On the other hand, one whose “container” has not been blessed with voluminous capacities in its upper areas can nevertheless lead no less forceful a life than his more spiritual peers. As long as his container is full—as long as he realizes his potentials to the utmost of his capacity—the force he exerts downward on each square inch of his container bottom is equal to that of the highest column of fluid in his container, which is of equal height to every other container. So, his every deed is as impactful as a deed that has the weight of the broadest, most voluminous life behind it.

Thus, our sages have said: “Every person is obligated to say: ‘When will my deeds attain the deeds of my ancestors, Abraham, Isaac and Jacob.’”12 The emphasis here is on deeds: not everyone is capable of experiencing Abraham’s love of G‑d, or Moses’ understanding of Torah. But regarding our deeds, we are capable of achieving the same impact on physical earth as the greatest of our ancestors. The greatness of Abraham and Moses lay not in the vastness of their potential—which was a gift granted them by the Creator—but by the fact that they actualized their gifts to the optimum. Because they filled their vessels, their every deed had optimal impact. The same is true of every individual: each and every one of us is capable of filling his own vessel, which—whatever its form or capacity—extends upward as high as every other container of life. And when we do, the impact of each of “square inch” of our life’s “nether surface” is equal to that of that of the greatest vessel of life that ever inhabited our world.

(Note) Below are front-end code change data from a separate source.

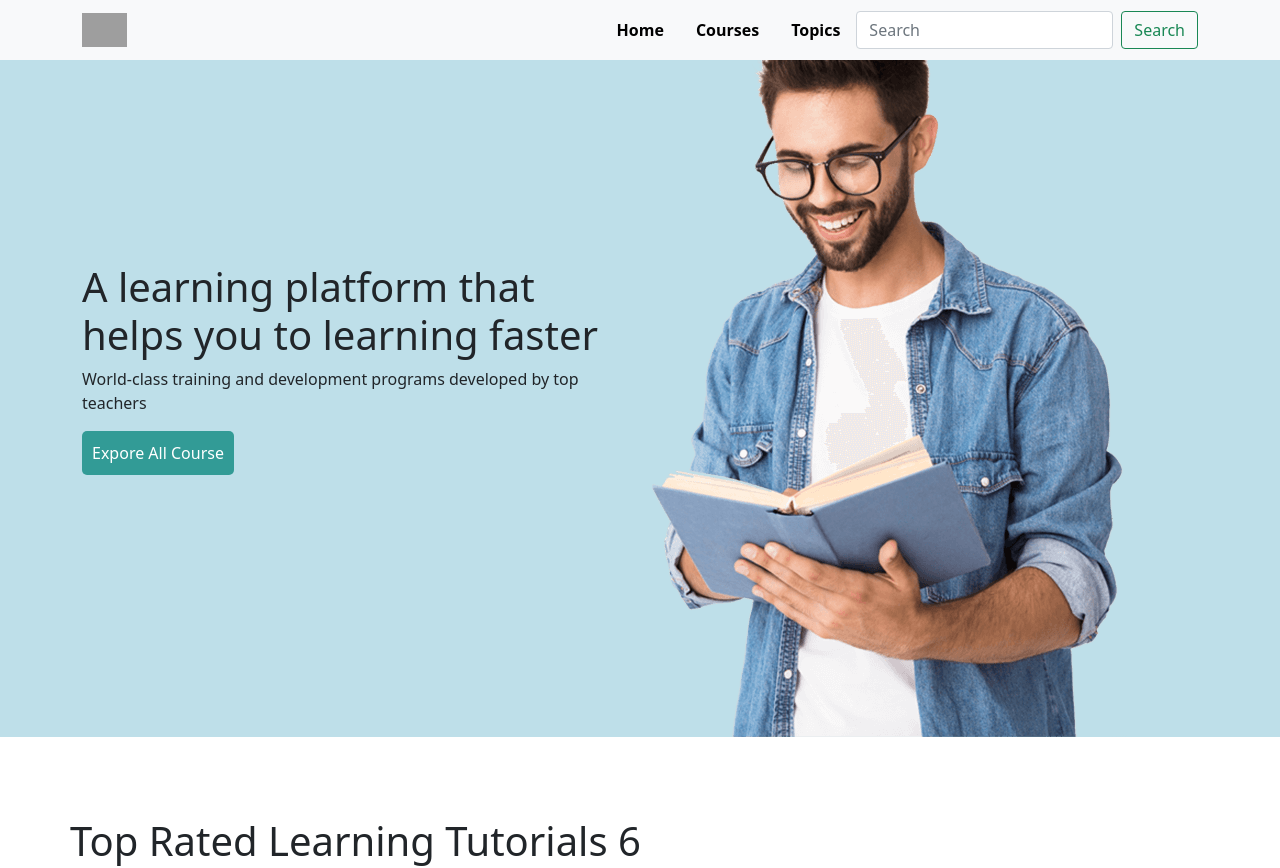
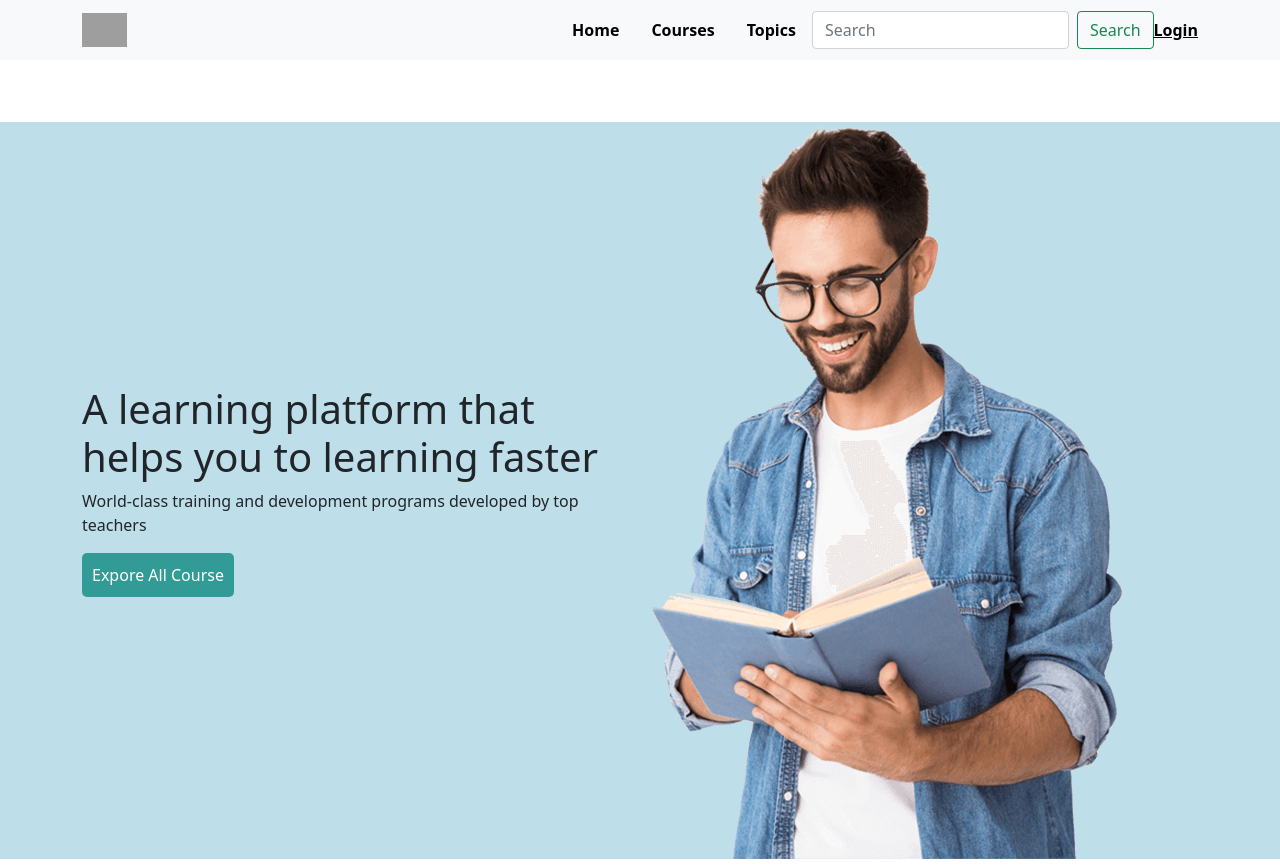
Before and after one commit to Momenuzzaman/educational-website, a React (Create React App) app: page / in a window 1280 px wide. Shown: the top 868 px of the page. Built offline with nearby package versions, Linux system fonts and the light colour scheme; grey boxes are pictures that could not be loaded.

Commit message:
login add

```diff
--- a/src/Components/Home/TutorialDetais/TutorialDetail.js
+++ b/src/Components/Home/TutorialDetais/TutorialDetail.js
@@ -3,12 +3,12 @@ import useTutorialDetail from '../../../hooks/useTutorialDetail';
 
 const TutorialDetail = () => {
     const { tutorialId } = useParams();
-    const { tutorialsDetails } = useTutorialDetail(tutorialId);
+    const { tutorialsDetail } = useTutorialDetail(tutorialId);
+    console.log(tutorialsDetail);
 
-    console.log(tutorialsDetails);
     return (
         <div>
-
+            {/* <h1>{tutorialsDetail.title}</h1> */}
             <h1>This is a tutorial {tutorialId}</h1>
         </div>
     );
--- a/src/Components/Home/Tutorials/Tutorials.js
+++ b/src/Components/Home/Tutorials/Tutorials.js
@@ -4,7 +4,6 @@ import './Tutorials.css';
 
 const Tutorials = () => {
     const [tutorials] = useTutorial();
-    console.log(tutorials);
     // const [tutorials, setTutorial] = useState([]);
 
     // useEffect(() => {
--- a/src/Components/Home/UperPart/UperPart.css
+++ b/src/Components/Home/UperPart/UperPart.css
@@ -10,5 +10,6 @@
   background-color: rgb(17, 17, 26);
 }
 .body {
+  margin-top: 62px;
   background-color: rgb(190, 223, 233);
 }
--- a/src/Components/Shared/Header/Header.js
+++ b/src/Components/Shared/Header/Header.js
@@ -6,6 +6,7 @@ import logo from '../../../image/nav.png';
 import Form from 'react-bootstrap/Form';
 import './Header.css';
 import { HashLink } from 'react-router-hash-link';
+import { Link } from 'react-router-dom';
 
 
 const Header = () => {
@@ -13,7 +14,7 @@ const Header = () => {
     return (
         <div>
             <>
-                <Navbar bg="light" variant="dark" className="nav fixed-top" collapseOnSelect expand="lg">
+                <Navbar bg="light" variant="dark" className="nav" collapseOnSelect expand="lg">
                     <Container>
                         <Navbar.Brand href="#home">
                             <img src={logo} height="34" alt="" />
@@ -32,6 +33,8 @@ const Header = () => {
                                 />
                                 <Button variant="outline-success">Search</Button>
                             </Form>
+
+                            <Link className="nav-font" to="/login">Login</Link>
                         </Navbar.Collapse>
                     </Container>
                 </Navbar>
--- a/src/hooks/useTutorialDetail.js
+++ b/src/hooks/useTutorialDetail.js
@@ -2,13 +2,13 @@ import { useEffect, useState } from "react";
 
 
 const useTutorialDetail = (id) => {
-    const [tutorial, setTutorial] = useState([]);
-    const tutorialsDetails = tutorial.find((item) => item.id === +id);
+    const [tutorials, setTutorial] = useState([]);
+    const tutorialsDetail = tutorials.find((item) => item.id === +id);
     useEffect(() => {
         fetch("http://localhost:3000/education.json")
             .then(res => res.json())
             .then(data => setTutorial(data));
-    }, []);
-    return { tutorialsDetails };
+    }, [id]);
+    return { tutorialsDetail };
 };
 export default useTutorialDetail;
```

Countless times we have been told, or have said to others, “If you give it your all, that’s just as significant as anyone else’s all.” Often this seems little more than an elitist cliché, or at best, generous if not necessarily empirically accurate words of encouragement to the “smaller players” in life. In fact, this is a fundamental law of reality, which applies to everything from human lives to to the gauge on a water tank. It can even be demonstrated in the laboratory.